[Detected change data]
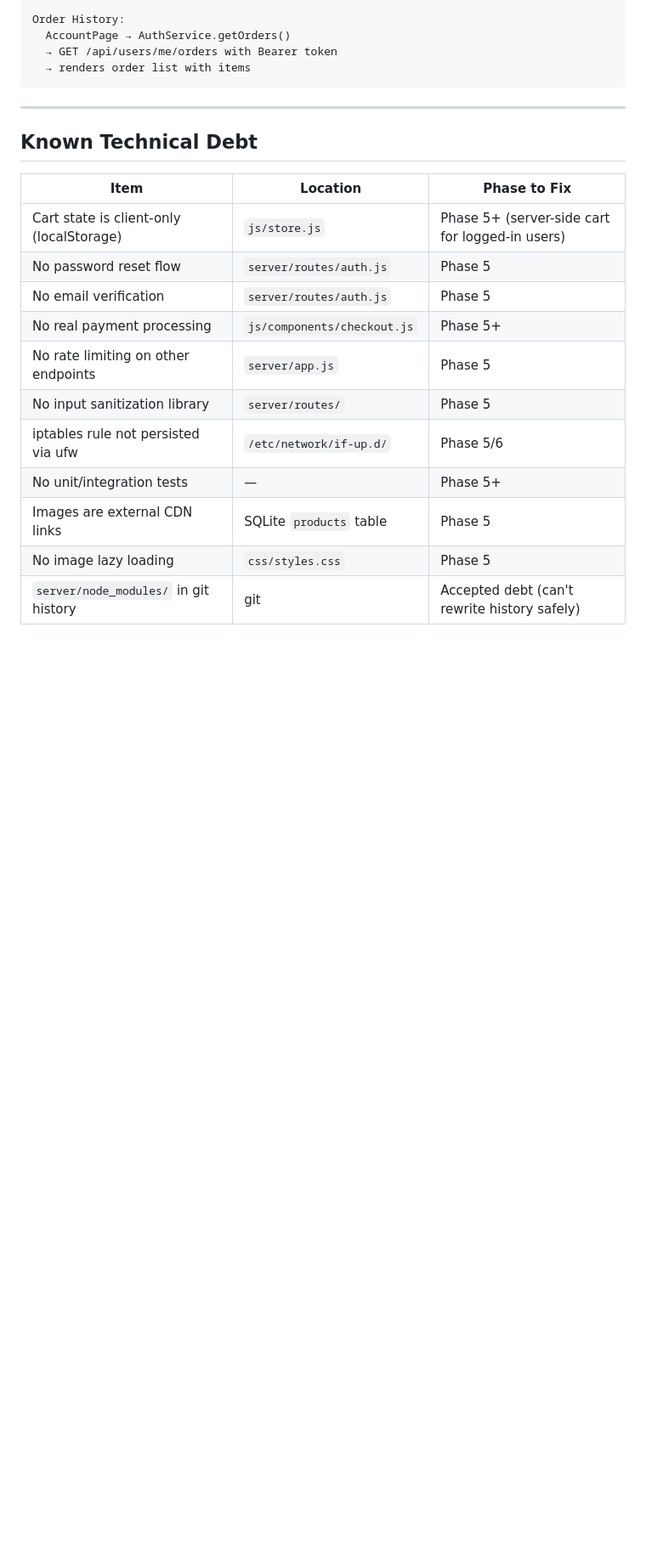
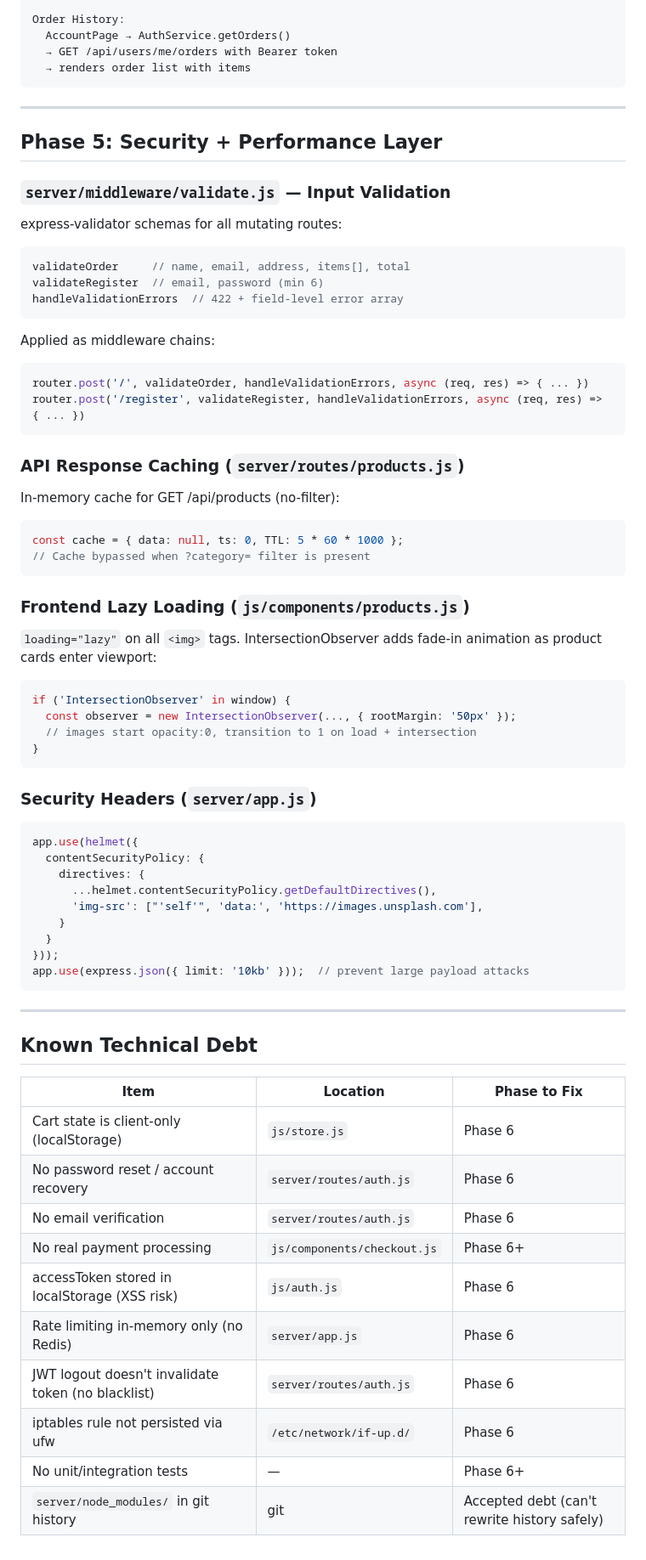
Before and after one commit to cloudzun/vibe-ecommerce, a Markdown page: docs/ARCHITECTURE.md, the part around the change. Shown at 85% size. Drawn GitHub-style; blank space fills up the shorter version.

Commit message:
docs: Phase 5 GATE 6 - update ROADMAP, ARCHITECTURE, add retrospective

````diff
--- a/docs/ARCHITECTURE.md
+++ b/docs/ARCHITECTURE.md
@@ -314,18 +314,71 @@ Order History:
 
 ---
 
+## Phase 5: Security + Performance Layer
+
+### `server/middleware/validate.js` — Input Validation
+
+express-validator schemas for all mutating routes:
+
+```javascript
+validateOrder     // name, email, address, items[], total
+validateRegister  // email, password (min 6)
+handleValidationErrors  // 422 + field-level error array
+```
+
+Applied as middleware chains:
+```javascript
+router.post('/', validateOrder, handleValidationErrors, async (req, res) => { ... })
+router.post('/register', validateRegister, handleValidationErrors, async (req, res) => { ... })
+```
+
+### API Response Caching (`server/routes/products.js`)
+
+In-memory cache for GET /api/products (no-filter):
+
+```javascript
+const cache = { data: null, ts: 0, TTL: 5 * 60 * 1000 };
+// Cache bypassed when ?category= filter is present
+```
+
+### Frontend Lazy Loading (`js/components/products.js`)
+
+`loading="lazy"` on all `<img>` tags. IntersectionObserver adds fade-in animation as product cards enter viewport:
+
+```javascript
+if ('IntersectionObserver' in window) {
+  const observer = new IntersectionObserver(..., { rootMargin: '50px' });
+  // images start opacity:0, transition to 1 on load + intersection
+}
+```
+
+### Security Headers (`server/app.js`)
+
+```javascript
+app.use(helmet({
+  contentSecurityPolicy: {
+    directives: {
+      ...helmet.contentSecurityPolicy.getDefaultDirectives(),
+      'img-src': ["'self'", 'data:', 'https://images.unsplash.com'],
+    }
+  }
+}));
+app.use(express.json({ limit: '10kb' }));  // prevent large payload attacks
+```
+
+---
+
 ## Known Technical Debt
 
 | Item | Location | Phase to Fix |
 |------|----------|-------------|
-| Cart state is client-only (localStorage) | `js/store.js` | Phase 5+ (server-side cart for logged-in users) |
-| No password reset flow | `server/routes/auth.js` | Phase 5 |
-| No email verification | `server/routes/auth.js` | Phase 5 |
-| No real payment processing | `js/components/checkout.js` | Phase 5+ |
-| No rate limiting on other endpoints | `server/app.js` | Phase 5 |
-| No input sanitization library | `server/routes/` | Phase 5 |
-| iptables rule not persisted via ufw | `/etc/network/if-up.d/` | Phase 5/6 |
-| No unit/integration tests | — | Phase 5+ |
-| Images are external CDN links | SQLite `products` table | Phase 5 |
-| No image lazy loading | `css/styles.css` | Phase 5 |
+| Cart state is client-only (localStorage) | `js/store.js` | Phase 6 |
+| No password reset / account recovery | `server/routes/auth.js` | Phase 6 |
+| No email verification | `server/routes/auth.js` | Phase 6 |
+| No real payment processing | `js/components/checkout.js` | Phase 6+ |
+| accessToken stored in localStorage (XSS risk) | `js/auth.js` | Phase 6 |
+| Rate limiting in-memory only (no Redis) | `server/app.js` | Phase 6 |
+| JWT logout doesn't invalidate token (no blacklist) | `server/routes/auth.js` | Phase 6 |
+| iptables rule not persisted via ufw | `/etc/network/if-up.d/` | Phase 6 |
+| No unit/integration tests | — | Phase 6+ |
 | `server/node_modules/` in git history | git | Accepted debt (can't rewrite history safely) |
````
Also changed, not shown: docs/ROADMAP.md (+17 -18 lines), docs/retrospectives/2026-03-06-phase5-retrospective.md (added, +120 -0 lines).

• What is needed: Look through the records for the string "IntersectionObserver". Copy every line that has it.

• Written reply:
+`loading="lazy"` on all `<img>` tags. IntersectionObserver adds fade-in animation as product cards enter viewport:
+if ('IntersectionObserver' in window) {
+  const observer = new IntersectionObserver(..., { rootMargin: '50px' });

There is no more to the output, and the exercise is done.